▶ [What to work on]: The full listing, returned exactly and free of pictures, is the expected answer.

▶ [Provided records]:
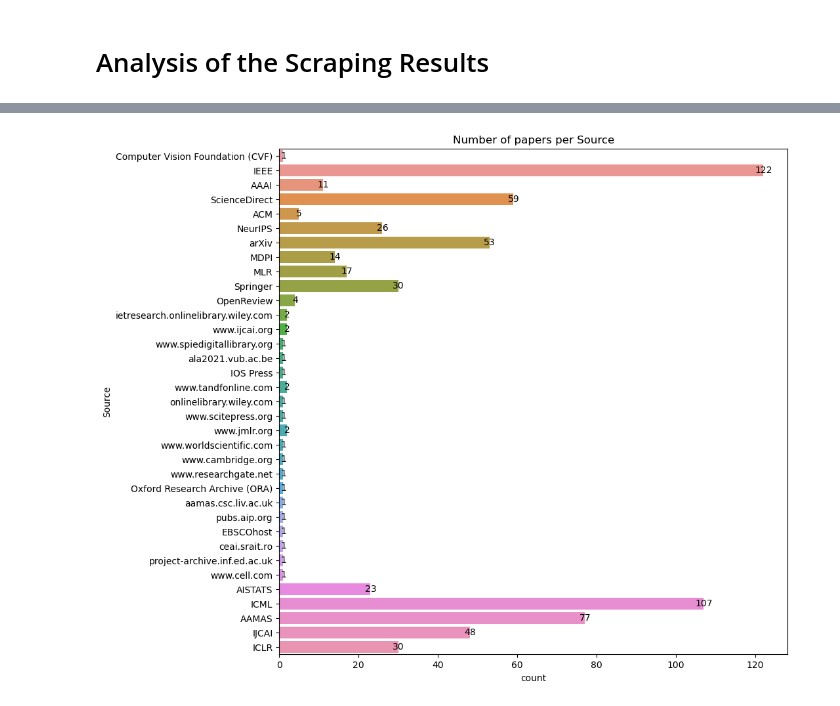
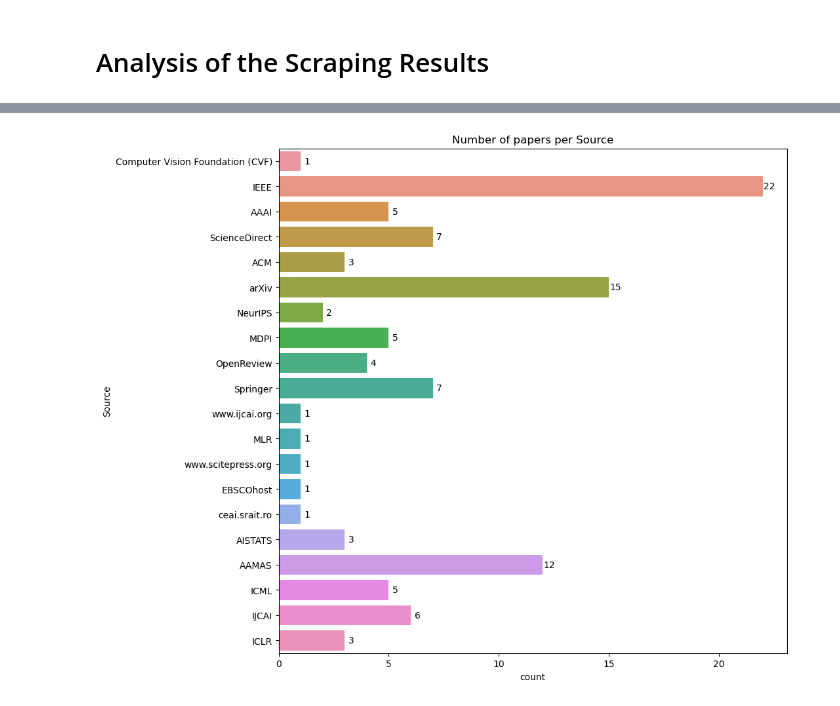
Before and after one commit to HamBa-m/sci-scraper, a Jupyter notebook: notebooks/eda.ipynb, the cells around one changed output, grey strips where cells are left out. Saved outputs shown, nothing was run; the diff lists cells and outputs as text; code cells hidden in the pictures.

Commit message:
adding old results and generating filtred results

```diff
--- a/notebooks/eda.ipynb
+++ b/notebooks/eda.ipynb
@@ -61,14 +58,14 @@ len(df)
 # %%
-# save the filtered dataset
-df.to_excel('../results/relevant_papers.xlsx', index=False)
+# load the data
+df = pd.read_excel('../results/relevant_papers.xlsx')
 # %%
 # barplot of the number of papers per Source
 plt.figure(figsize=(10, 10))
 sns.countplot(data=df, y='Source')
 # add number of papers per Source on the right of each bar
 for i in range(len(df['Source'].value_counts(sort=False).index)):
-    plt.text(df['Source'].value_counts(sort=False).values[i]+0.05, i, df['Source'].value_counts(sort=False).values[i], ha='center', va='center')
+    plt.text(df['Source'].value_counts(sort=False).values[i]+0.3, i, df['Source'].value_counts(sort=False).values[i], ha='center', va='center')
 plt.title('Number of papers per Source')
 plt.show()
 # %% [output]
-[figure, old version]
+[figure, new version]
```
Also changed, not shown: parts of 14 cells of this notebook, 5 other files.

▶ [Exercise answer]:
Before and after one commit to HamBa-m/sci-scraper, a Jupyter notebook: notebooks/eda.ipynb, the cells around one changed output, grey strips where cells are left out. Saved outputs shown, nothing was run; the diff lists cells and outputs as text; code cells hidden in the pictures.

Commit message:
adding old results and generating filtred results

```diff
--- a/notebooks/eda.ipynb
+++ b/notebooks/eda.ipynb
@@ -61,14 +58,14 @@ len(df)
 # %%
-# save the filtered dataset
-df.to_excel('../results/relevant_papers.xlsx', index=False)
+# load the data
+df = pd.read_excel('../results/relevant_papers.xlsx')
 # %%
 # barplot of the number of papers per Source
 plt.figure(figsize=(10, 10))
 sns.countplot(data=df, y='Source')
 # add number of papers per Source on the right of each bar
 for i in range(len(df['Source'].value_counts(sort=False).index)):
-    plt.text(df['Source'].value_counts(sort=False).values[i]+0.05, i, df['Source'].value_counts(sort=False).values[i], ha='center', va='center')
+    plt.text(df['Source'].value_counts(sort=False).values[i]+0.3, i, df['Source'].value_counts(sort=False).values[i], ha='center', va='center')
 plt.title('Number of papers per Source')
 plt.show()
 # %% [output]
-[figure, old version]
+[figure, new version]
```
Also changed, not shown: parts of 14 cells of this notebook, 5 other files.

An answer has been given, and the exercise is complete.